Recorded data:
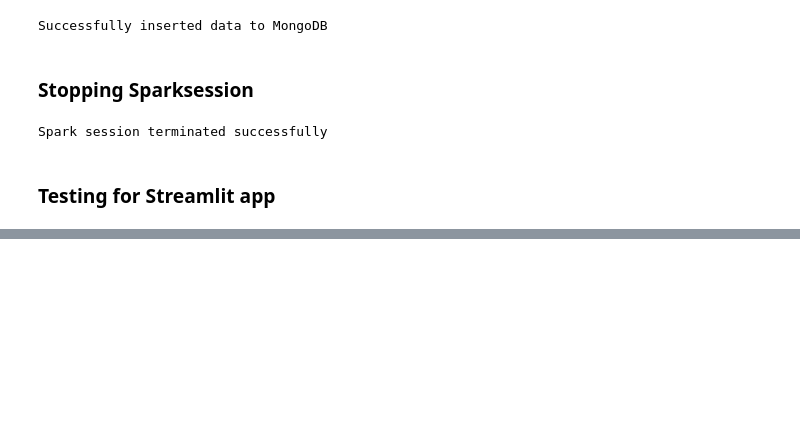
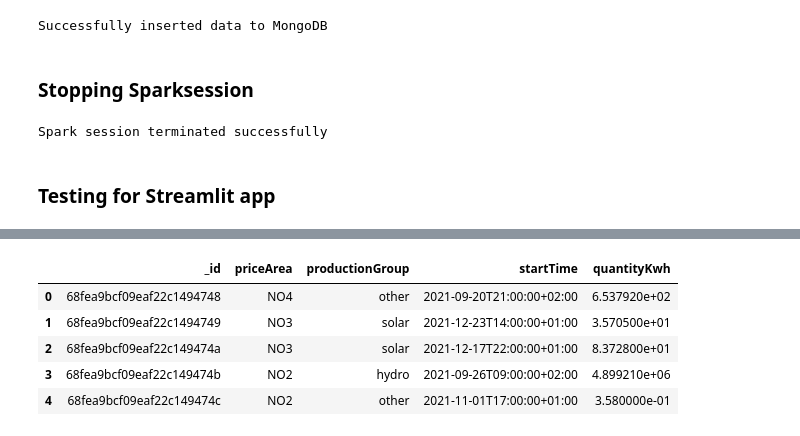
Before and after one commit to Satheris/IND320_SMAA, a Jupyter notebook: project/Assignment2.ipynb, the cells around one changed output, grey strips where cells are left out. Cells and saved outputs as stored; diff of their text form; code cells hidden in the pictures; blank space fills up the shorter version.

```diff
--- a/project/Assignment2.ipynb
+++ b/project/Assignment2.ipynb
@@ -325,0 +356,9 @@ df_kwh_byArea.head()
+# %%
+df.head()
+# %% [output]
+|  | _id | priceArea | productionGroup | startTime | quantityKwh |
+| 0 | 68fea9bcf09eaf22c1494748 | NO4 | other | 2021-09-20T21:00:00+02:00 | 6.537920e+02 |
+| 1 | 68fea9bcf09eaf22c1494749 | NO3 | solar | 2021-12-23T14:00:00+01:00 | 3.570500e+01 |
+| 2 | 68fea9bcf09eaf22c149474a | NO3 | solar | 2021-12-17T22:00:00+01:00 | 8.372800e+01 |
+| 3 | 68fea9bcf09eaf22c149474b | NO2 | hydro | 2021-09-26T09:00:00+02:00 | 4.899210e+06 |
+| 4 | 68fea9bcf09eaf22c149474c | NO2 | other | 2021-11-01T17:00:00+01:00 | 3.580000e-01 |
```
Also changed, not shown: parts of 11 cells of this notebook.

What you will do: Only lines containing the word "project" should appear in the answer, and every such line from the records above must be there.

Answer for this exercise:
Before and after one commit to Satheris/IND320_SMAA, a Jupyter notebook: project/Assignment2.ipynb, the cells around one changed output, grey strips where cells are left out. Cells and saved outputs as stored; diff of their text form; code cells hidden in the pictures; blank space fills up the shorter version.
--- a/project/Assignment2.ipynb
+++ b/project/Assignment2.ipynb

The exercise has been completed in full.